black — so it’s not true that nothing ever comes out of a black hole.
What he means [here] is that black holes are very, very slightly (though importantly) less black than he said in his 1974 paper…
“There are however apparent horizons which persist for a period of time.”
Translation: for an extremely long time,
what we call a black hole will behave in just the way we have long thought it does. In particular, there is no change in any of the astrophysics
of black holes that astronomers have been studying in recent decades. The only issue is what happens as a black hole begins to evaporate in a serious way,
and when you look very, very carefully at the details of the Hawking radiation, which is very difficult to do.
In astrophysics “extremely long time” means “much more than the present age of the Universe”, about 13.8 Billion year. This is in contrast to elementary particle
physics, where the muon’s half life of 2.2 microseconds is considered a very long time. Context is everything.
Meanwhile, the media takes the five words “There Are No Black Holes” and creates almost pure fiction, fiction that has almost nothing to do with the reality of the science. Well done, media, well done. Sometimes you’re just like a black hole: information comes in, and after being completely scrambled beyond recognition, comes back out again through a mysterious process that makes no sense to anyone.

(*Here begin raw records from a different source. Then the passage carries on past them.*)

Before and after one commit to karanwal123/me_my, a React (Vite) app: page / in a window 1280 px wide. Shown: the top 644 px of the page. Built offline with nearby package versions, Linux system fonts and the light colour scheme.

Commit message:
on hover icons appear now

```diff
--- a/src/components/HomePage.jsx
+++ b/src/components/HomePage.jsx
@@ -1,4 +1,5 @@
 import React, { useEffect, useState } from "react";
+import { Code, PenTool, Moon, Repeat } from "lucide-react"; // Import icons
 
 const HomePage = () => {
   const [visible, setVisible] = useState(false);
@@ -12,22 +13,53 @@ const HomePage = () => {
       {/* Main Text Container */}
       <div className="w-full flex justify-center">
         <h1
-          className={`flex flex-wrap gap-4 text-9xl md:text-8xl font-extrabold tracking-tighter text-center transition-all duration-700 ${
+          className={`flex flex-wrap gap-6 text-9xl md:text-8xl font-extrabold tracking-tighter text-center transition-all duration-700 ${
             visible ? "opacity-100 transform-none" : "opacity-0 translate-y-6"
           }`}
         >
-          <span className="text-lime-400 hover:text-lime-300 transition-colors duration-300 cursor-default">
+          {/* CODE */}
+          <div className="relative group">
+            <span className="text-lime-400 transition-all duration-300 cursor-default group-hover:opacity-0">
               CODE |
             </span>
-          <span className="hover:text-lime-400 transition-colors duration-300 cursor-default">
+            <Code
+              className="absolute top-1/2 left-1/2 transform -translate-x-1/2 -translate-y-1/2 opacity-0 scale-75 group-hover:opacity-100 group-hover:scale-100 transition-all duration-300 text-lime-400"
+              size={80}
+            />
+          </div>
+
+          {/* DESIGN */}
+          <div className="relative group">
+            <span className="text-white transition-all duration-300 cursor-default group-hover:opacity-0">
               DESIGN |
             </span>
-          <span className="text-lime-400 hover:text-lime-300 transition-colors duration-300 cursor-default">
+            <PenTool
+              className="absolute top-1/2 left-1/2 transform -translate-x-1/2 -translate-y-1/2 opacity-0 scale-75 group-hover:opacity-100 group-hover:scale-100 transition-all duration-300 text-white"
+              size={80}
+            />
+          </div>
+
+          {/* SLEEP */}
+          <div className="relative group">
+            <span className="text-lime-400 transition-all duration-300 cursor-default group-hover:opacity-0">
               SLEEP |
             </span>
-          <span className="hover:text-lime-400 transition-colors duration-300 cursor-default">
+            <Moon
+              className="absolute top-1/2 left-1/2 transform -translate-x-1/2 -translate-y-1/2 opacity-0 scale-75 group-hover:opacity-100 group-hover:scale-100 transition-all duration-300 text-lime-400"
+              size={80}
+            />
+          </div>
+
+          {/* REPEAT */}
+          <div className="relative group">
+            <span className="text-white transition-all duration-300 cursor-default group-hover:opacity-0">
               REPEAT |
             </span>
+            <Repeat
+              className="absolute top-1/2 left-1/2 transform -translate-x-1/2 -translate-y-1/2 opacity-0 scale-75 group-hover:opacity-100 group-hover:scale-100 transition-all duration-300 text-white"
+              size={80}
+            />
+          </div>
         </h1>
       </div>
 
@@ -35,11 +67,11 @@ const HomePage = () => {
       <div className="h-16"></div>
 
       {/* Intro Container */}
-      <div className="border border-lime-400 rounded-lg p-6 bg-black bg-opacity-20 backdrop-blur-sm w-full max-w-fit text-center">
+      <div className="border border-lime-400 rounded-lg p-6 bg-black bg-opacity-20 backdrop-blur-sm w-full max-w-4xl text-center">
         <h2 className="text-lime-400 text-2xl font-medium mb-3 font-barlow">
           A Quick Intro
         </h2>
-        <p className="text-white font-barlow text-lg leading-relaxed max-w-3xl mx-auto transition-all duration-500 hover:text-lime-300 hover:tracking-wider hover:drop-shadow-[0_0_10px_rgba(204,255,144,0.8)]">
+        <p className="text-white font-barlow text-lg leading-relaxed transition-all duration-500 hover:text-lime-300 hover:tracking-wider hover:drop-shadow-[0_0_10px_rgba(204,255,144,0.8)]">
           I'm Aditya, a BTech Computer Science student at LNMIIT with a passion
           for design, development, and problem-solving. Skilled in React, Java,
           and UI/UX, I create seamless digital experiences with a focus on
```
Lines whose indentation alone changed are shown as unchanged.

Except that in your case, it’s very clear that information is lost, and misinformation is created.